With all this, the fact that the captain of Pakistan football team, Kaleemullah, is just a 22-year-old from Chamman who is Pakistan’s top striker and is also a star of FC Dordoi in the Kyrgyzstan league something to be proud of. The fact that a bunch of street kids from Karachi made it to the semi-final of the Street Child World Cup is a testimony to the abundance of talent that Pakistan has.
Robert Half once said,
“Hard work without talent is a shame but talent without hard work is a tragedy.”
In Pakistan’s case, there have been too many tragedies. It’s not that our athletes don’t work hard; they do, but it’s just that they don’t get enough opportunities and facilities that athletes in other countries get. A counter argument could be to simply point towards talented youngsters like Ahmad Shehzad, Umar Akmal or Kaleemullah and realise how well they have done on the international stage. Without a doubt, these athletes have single-handedly helped Pakistan win on a number of occasions.
They are our pride and joy. But for a minute and just think of the hundreds of athletes who could never make it to the big stage just because they could not afford sporting goods. Or those who had to work in factories to earn for their families because spending time on the field was not promising enough. Or even those who gave up because they could not make a respectable earning out of pursuing sports in Pakistan.
We have to make our domestic level stronger, and by domestic level I am not just referring to cricket’s domestic level. Our cricket domestic level is far better as compared to that of other sports like tennis, badminton, swimming and the likes.

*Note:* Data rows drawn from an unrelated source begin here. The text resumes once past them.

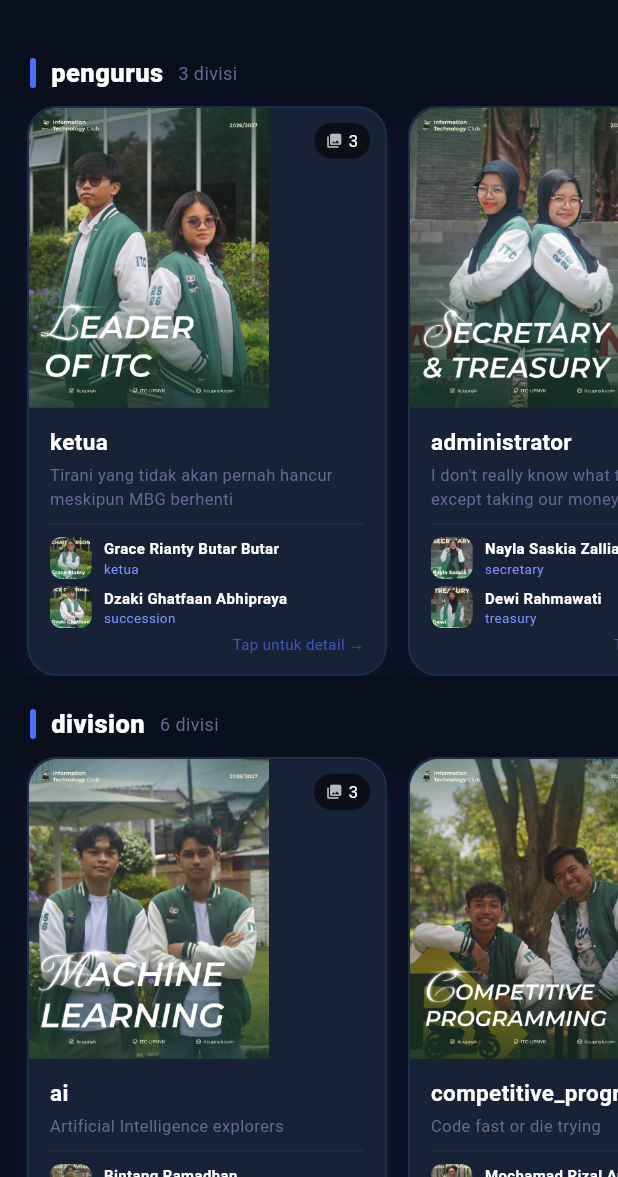
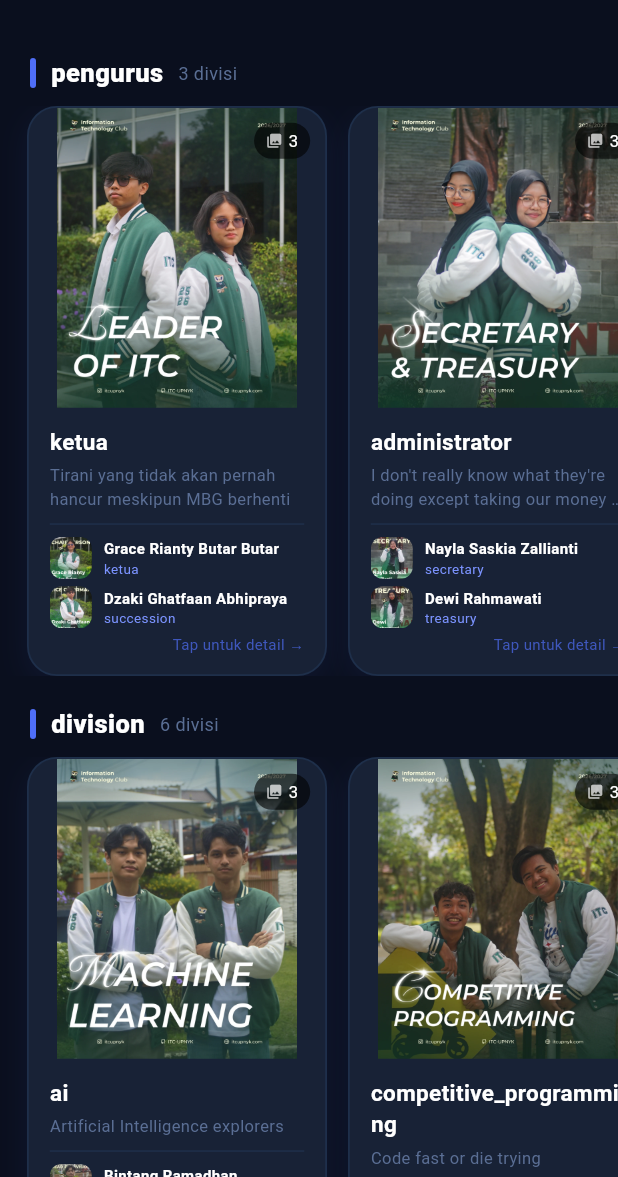
Before and after one commit to Morxidia/ITC_seeker_project, a Flutter app: the screen it shows after launch, after a tap on "Lihat Struktur ITC", on a phone screen of 412 x 824 dp, the part 59-1236 px from its top. Run offline on Flutter 3.47's test engine with Material 3 defaults, Android fonts, the phone set to English and light mode, and no system bars; our stand-ins replace flutter_lorem.

Commit message:
feat: IDK I just fixing the card, reading to vibecoded program is hell

```diff
--- a/assets/structure.json
+++ b/assets/structure.json
@@ -1,7 +1,7 @@
 {
     "ITC":{
         "name" : "ITC UPNVYK",
-        "description" : "",
+        "description" : ":lorem",
         "img" : "assets/img/308367046_462952535773289_631419435692788338_n.jpg"
     },
     "pengurus":{
--- a/lib/pages/home_page.dart
+++ b/lib/pages/home_page.dart
@@ -4,6 +4,7 @@ import '../models/itc_structure.dart';
 import '../services/json_loader.dart';
 import '../theme.dart';
 import '../widgets/asset_image_view.dart';
+import 'package:flutter_lorem/flutter_lorem.dart';
 import 'structure_page.dart';
 
 class HomePage extends StatefulWidget {
@@ -99,47 +100,60 @@ class _HomePageState extends State<HomePage> {
         ),
 
         // ── Kingdom hero image ──────────────────────────────────────
-        Expanded(
-          child: Padding(
-            padding: const EdgeInsets.symmetric(horizontal: 16),
-            child: ClipRRect(
-              borderRadius: BorderRadius.circular(22),
-              child: Stack(fit: StackFit.expand, children: [
-                // Image from JSON path — no hardcoding
-                AssetImageView(path: d.kingdom.img, fit: BoxFit.cover),
-
-                // Gradient overlay at the bottom
-                Positioned(
-                  bottom: 0, left: 0, right: 0,
-                  child: Container(
-                    padding: const EdgeInsets.fromLTRB(20, 40, 20, 20),
-                    decoration: BoxDecoration(
-                      gradient: LinearGradient(
-                        begin: Alignment.topCenter,
-                        end: Alignment.bottomCenter,
-                        colors: [Colors.transparent, kBg.withOpacity(0.92)],
-                      ),
-                    ),
+        Center(
           child: Column(
-                      crossAxisAlignment: CrossAxisAlignment.start,
             mainAxisSize: MainAxisSize.min,
             children: [
-                        Text(d.kingdom.name,
-                            style: const TextStyle(
-                              color: kTextPri, fontSize: 24,
-                              fontWeight: FontWeight.w900, letterSpacing: 0.5,
-                            )),
-                        if (d.kingdom.description.isNotEmpty) ...[
-                          const SizedBox(height: 6),
-                          Text(d.kingdom.description,
-                              style: const TextStyle(color: kTextSec, fontSize: 13)),
-                        ],
+              // Circular Image Container
+              Container(
+                width: 180, // Adjust size as needed
+                height: 180,
+                decoration: BoxDecoration(
+                  shape: BoxShape.circle,
+                  border: Border.all(color: Colors.white24, width: 2), // Optional border
+                  image: DecorationImage(
+                    image: AssetImage(d.kingdom.img), //[cite: 1]
+                    fit: BoxFit.cover,
+                  ),
+                  boxShadow: [
+                    BoxShadow(
+                      color: Colors.black.withOpacity(0.3),
+                      blurRadius: 10,
+                      spreadRadius: 2,
+                    ),
                   ],
                 ),
               ),
+
+              const SizedBox(height: 20),
+
+              // Text Information below the circle
+              Text(
+                d.kingdom.name, //[cite: 1]
+                style: const TextStyle(
+                  color: kTextPri,
+                  fontSize: 24,
+                  fontWeight: FontWeight.w900,
                 ),
-              ]),
               ),
+
+              Text(
+                d.kingdom.description == "" ? lorem(paragraphs: 2, words: 100): d.kingdom.description,
+                style: const TextStyle(
+                  color: kTextPri,
+                  fontSize: 16,
+                  fontWeight: FontWeight.w500,
+                ),
+              ),
+
+              if (d.kingdom.description.isNotEmpty) ...[ //[cite: 1]
+                const SizedBox(height: 6),
+                Text(
+                  d.kingdom.description, //[cite: 1]
+                  style: const TextStyle(color: kTextSec, fontSize: 13),
+                ),
+              ],
+            ],
           ),
         ),
 
--- a/lib/pages/structure_page.dart
+++ b/lib/pages/structure_page.dart
@@ -38,7 +38,7 @@ class StructurePage extends StatelessWidget {
   }
 }
 
-// ── Group section (e.g. "Sovereign") ─────────────────────────────────────────
+// Group section Pengurus and Divisions
 class _GroupSection extends StatelessWidget {
   final Group group;
   const _GroupSection({required this.group});
@@ -102,7 +102,7 @@ class _SubSectionCard extends StatelessWidget {
     return GestureDetector(
       onTap: onTap,
       child: Container(
-        width: 240,
+        width: 200,
         decoration: BoxDecoration(
           color: kCard,
           borderRadius: BorderRadius.circular(20),
@@ -119,7 +119,7 @@ class _SubSectionCard extends StatelessWidget {
           ClipRRect(
             borderRadius: const BorderRadius.vertical(top: Radius.circular(20)),
             child: Stack(children: [
-              AssetImageView(path: subSection.img, height: 200, fit: BoxFit.cover),
+              Center(child: AssetImageView(path: subSection.img, height: 200, fit: BoxFit.cover)),
               // Slide count badge
               Positioned(
                 top: 10, right: 10,
--- a/pubspec.yaml
+++ b/pubspec.yaml
@@ -38,6 +38,7 @@ dependencies:
   # Add this package for the sliding/zoom logic
   photo_view: ^0.15.0
   video_player: ^2.8.1
+  flutter_lorem: ^2.0.0
 
 dev_dependencies:
   flutter_test:
```
Also changed, not shown: lib/pages/detail_page.dart (+8 -34 lines), pubspec.lock. Lines whose indentation alone changed are shown as unchanged.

What’s the point of having talent when you are not grooming it? It’s about time that the government brings in funding and supports our athletes to make our domestic level more competitive. Considering our talent, imagine how many World Cup titles and Olympic gold medals await us in the future; if only we decide to invest in that talent.

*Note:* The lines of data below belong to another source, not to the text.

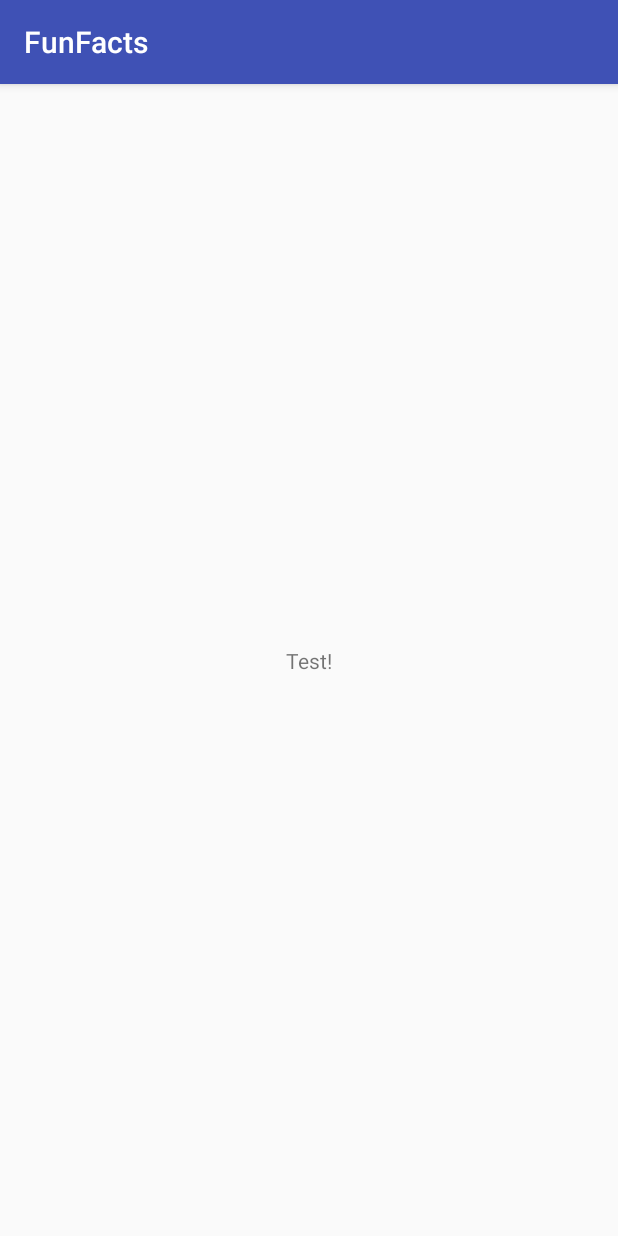
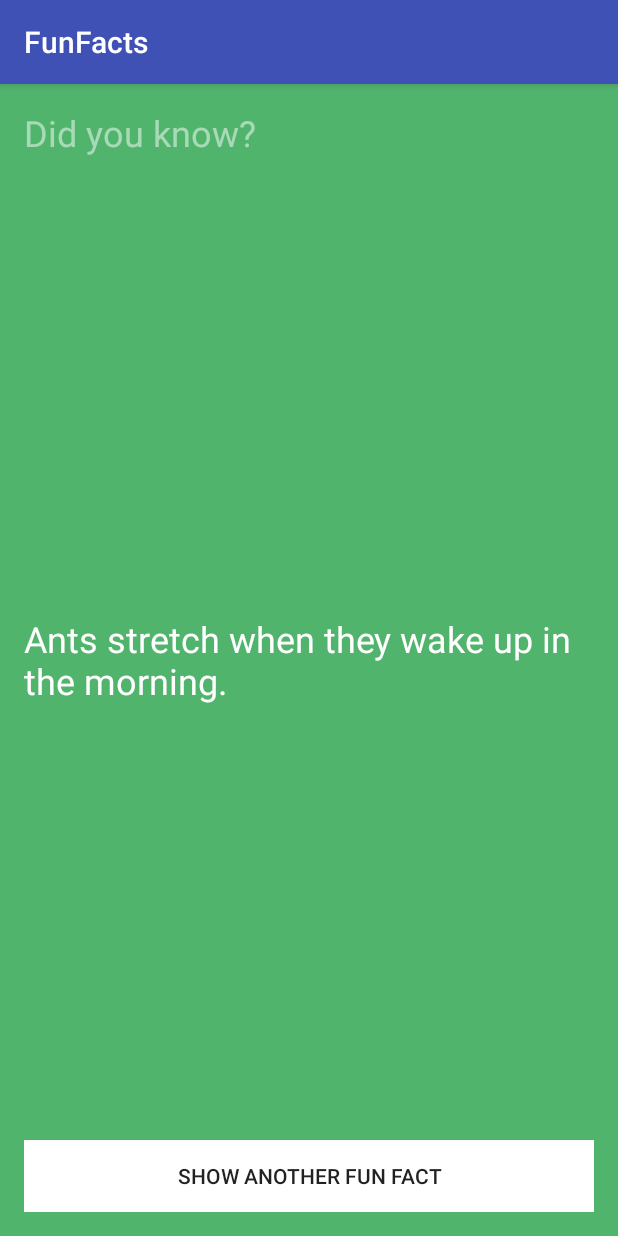
Before and after one commit to JeremyBowyer/Android-FunFacts, an Android app: the screen it shows after launch (FunFacts), on a phone screen of 412 x 824 dp. Run offline under Robolectric (Android 15) with nearby library versions, the phone set to English and light mode, and no system bars.

Commit message:
Added text views. Changed background color.

```diff
--- a/app/src/main/res/layout/activity_fun_facts.xml
+++ b/app/src/main/res/layout/activity_fun_facts.xml
@@ -1,18 +1,40 @@
 <?xml version="1.0" encoding="utf-8"?>
-<android.support.constraint.ConstraintLayout xmlns:android="http://schemas.android.com/apk/res/android"
-    xmlns:app="http://schemas.android.com/apk/res-auto"
+<RelativeLayout xmlns:android="http://schemas.android.com/apk/res/android"
     xmlns:tools="http://schemas.android.com/tools"
     android:layout_width="match_parent"
     android:layout_height="match_parent"
+    android:background="#51b46d"
+    android:paddingBottom="16dp"
+    android:paddingLeft="16dp"
+    android:paddingRight="16dp"
+    android:paddingTop="16dp"
     tools:context="com.jeremybowyer.funfacts.FunFacts">
 
     <TextView
         android:layout_width="wrap_content"
         android:layout_height="wrap_content"
-        android:text="Test!"
-        app:layout_constraintBottom_toBottomOf="parent"
-        app:layout_constraintLeft_toLeftOf="parent"
-        app:layout_constraintRight_toRightOf="parent"
-        app:layout_constraintTop_toTopOf="parent" />
+        android:text="Did you know?"
+        android:textColor="@color/colorAccent"
+        android:textSize="24sp" />
 
-</android.support.constraint.ConstraintLayout>
+    <TextView
+        android:id="@+id/factTextView"
+        android:layout_width="wrap_content"
+        android:layout_height="wrap_content"
+        android:layout_alignParentLeft="true"
+        android:layout_alignParentStart="true"
+        android:layout_centerVertical="true"
+        android:text="Ants stretch when they wake up in the morning."
+        android:textColor="@android:color/white"
+        android:textSize="24sp" />
+
+    <Button
+        android:id="@+id/showFactButton"
+        android:layout_width="match_parent"
+        android:layout_height="wrap_content"
+        android:layout_alignParentBottom="true"
+        android:layout_centerHorizontal="true"
+        android:background="@android:color/white"
+        android:text="Show Another Fun Fact" />
+
+</RelativeLayout>
--- a/app/src/main/res/values/colors.xml
+++ b/app/src/main/res/values/colors.xml
@@ -2,5 +2,5 @@
 <resources>
     <color name="colorPrimary">#3F51B5</color>
     <color name="colorPrimaryDark">#303F9F</color>
-    <color name="colorAccent">#FF4081</color>
+    <color name="colorAccent">#80ffffff</color>
 </resources>
```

The views expressed by the writer and the reader comments do not necessarily reflect the views and policies of The Express Tribune.